[Detected change data]
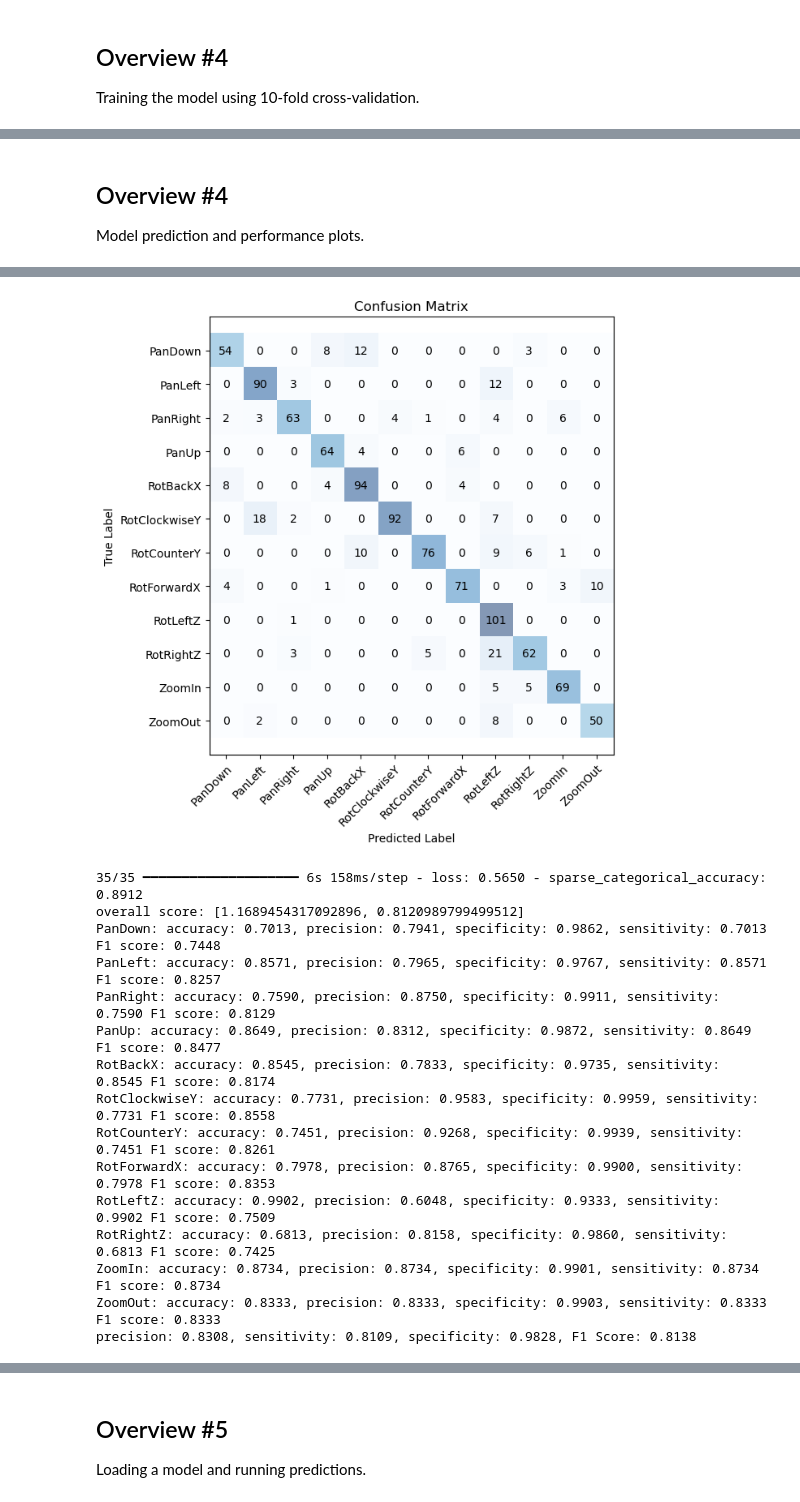
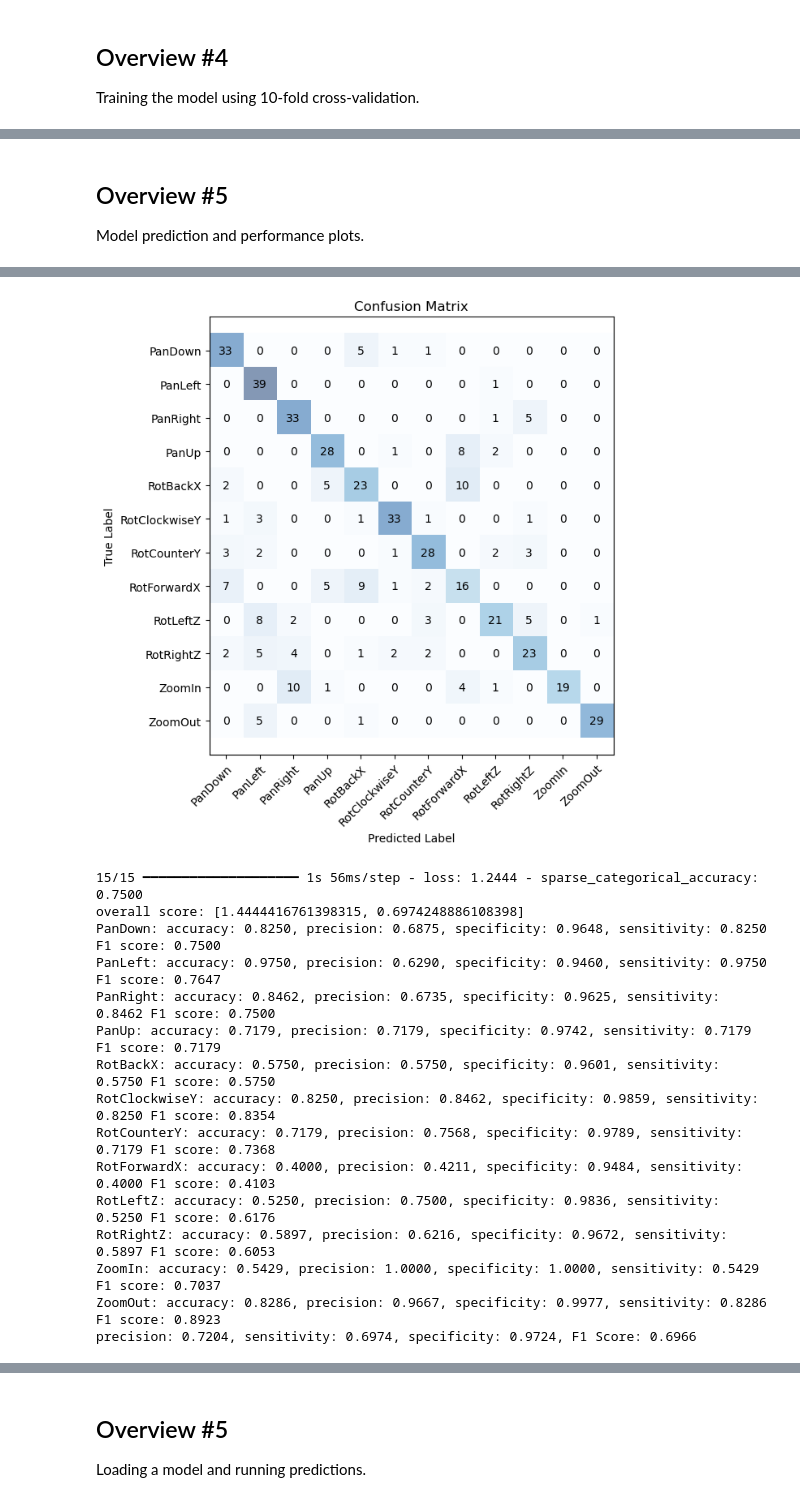
Before and after one commit to tvilxyz/gestureInterface, a Jupyter notebook: DataAnalysis/ml_model_tempcnn.ipynb, the cells around one changed output, grey strips where cells are left out. Cells and saved outputs as stored; diff of their text form; code cells hidden in the pictures.

```diff
--- a/DataAnalysis/ml_model_tempcnn.ipynb
+++ b/DataAnalysis/ml_model_tempcnn.ipynb
@@ -640,8 +592,9 @@ Model: "functional_1"
 # %% [markdown]
-## Overview #4
+## Overview #5
 Model prediction and performance plots.
 # %%
-## Model testing on the test set
+''' Model testing on the test set '''
+
 # %%
 # make predictions for test data
 y_pred_pro = trained_tcn_model.predict(X_test)
@@ -668,16 +621,16 @@ Accuracy: 81.21%
-[figure, old version]
+[figure, new version]
-35/35 ━━━━━━━━━━━━━━━━━━━━ 6s 158ms/step - loss: 0.5650 - sparse_categorical_accuracy: 0.8912
-overall score: [1.1689454317092896, 0.8120989799499512]
-PanDown: accuracy: 0.7013, precision: 0.7941, specificity: 0.9862, sensitivity: 0.7013 F1 score: 0.7448
-PanLeft: accuracy: 0.8571, precision: 0.7965, specificity: 0.9767, sensitivity: 0.8571 F1 score: 0.8257
-PanRight: accuracy: 0.7590, precision: 0.8750, specificity: 0.9911, sensitivity: 0.7590 F1 score: 0.8129
-PanUp: accuracy: 0.8649, precision: 0.8312, specificity: 0.9872, sensitivity: 0.8649 F1 score: 0.8477
-RotBackX: accuracy: 0.8545, precision: 0.7833, specificity: 0.9735, sensitivity: 0.8545 F1 score: 0.8174
-RotClockwiseY: accuracy: 0.7731, precision: 0.9583, specificity: 0.9959, sensitivity: 0.7731 F1 score: 0.8558
-RotCounterY: accuracy: 0.7451, precision: 0.9268, specificity: 0.9939, sensitivity: 0.7451 F1 score: 0.8261
-RotForwardX: accuracy: 0.7978, precision: 0.8765, specificity: 0.9900, sensitivity: 0.7978 F1 score: 0.8353
-RotLeftZ: accuracy: 0.9902, precision: 0.6048, specificity: 0.9333, sensitivity: 0.9902 F1 score: 0.7509
-RotRightZ: accuracy: 0.6813, precision: 0.8158, specificity: 0.9860, sensitivity: 0.6813 F1 score: 0.7425
-ZoomIn: accuracy: 0.8734, precision: 0.8734, specificity: 0.9901, sensitivity: 0.8734 F1 score: 0.8734
-ZoomOut: accuracy: 0.8333, precision: 0.8333, specificity: 0.9903, sensitivity: 0.8333 F1 score: 0.8333
-precision: 0.8308, sensitivity: 0.8109, specificity: 0.9828, F1 Score: 0.8138
+15/15 ━━━━━━━━━━━━━━━━━━━━ 1s 56ms/step - loss: 1.2444 - sparse_categorical_accuracy: 0.7500
+overall score: [1.4444416761398315, 0.6974248886108398]
+PanDown: accuracy: 0.8250, precision: 0.6875, specificity: 0.9648, sensitivity: 0.8250 F1 score: 0.7500
+PanLeft: accuracy: 0.9750, precision: 0.6290, specificity: 0.9460, sensitivity: 0.9750 F1 score: 0.7647
+PanRight: accuracy: 0.8462, precision: 0.6735, specificity: 0.9625, sensitivity: 0.8462 F1 score: 0.7500
+PanUp: accuracy: 0.7179, precision: 0.7179, specificity: 0.9742, sensitivity: 0.7179 F1 score: 0.7179
+RotBackX: accuracy: 0.5750, precision: 0.5750, specificity: 0.9601, sensitivity: 0.5750 F1 score: 0.5750
+RotClockwiseY: accuracy: 0.8250, precision: 0.8462, specificity: 0.9859, sensitivity: 0.8250 F1 score: 0.8354
+RotCounterY: accuracy: 0.7179, precision: 0.7568, specificity: 0.9789, sensitivity: 0.7179 F1 score: 0.7368
+RotForwardX: accuracy: 0.4000, precision: 0.4211, specificity: 0.9484, sensitivity: 0.4000 F1 score: 0.4103
+RotLeftZ: accuracy: 0.5250, precision: 0.7500, specificity: 0.9836, sensitivity: 0.5250 F1 score: 0.6176
+RotRightZ: accuracy: 0.5897, precision: 0.6216, specificity: 0.9672, sensitivity: 0.5897 F1 score: 0.6053
+ZoomIn: accuracy: 0.5429, precision: 1.0000, specificity: 1.0000, sensitivity: 0.5429 F1 score: 0.7037
+ZoomOut: accuracy: 0.8286, precision: 0.9667, specificity: 0.9977, sensitivity: 0.8286 F1 score: 0.8923
+precision: 0.7204, sensitivity: 0.6974, specificity: 0.9724, F1 Score: 0.6966
```
Also changed, not shown: parts of 31 cells of this notebook, 8 other files.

TASK DESCRIPTION.
Task for the records above: copy every line in which the word "ZoomIn" occurs.

EXPECTED OUTPUT.
-ZoomIn: accuracy: 0.8734, precision: 0.8734, specificity: 0.9901, sensitivity: 0.8734 F1 score: 0.8734
+ZoomIn: accuracy: 0.5429, precision: 1.0000, specificity: 1.0000, sensitivity: 0.5429 F1 score: 0.7037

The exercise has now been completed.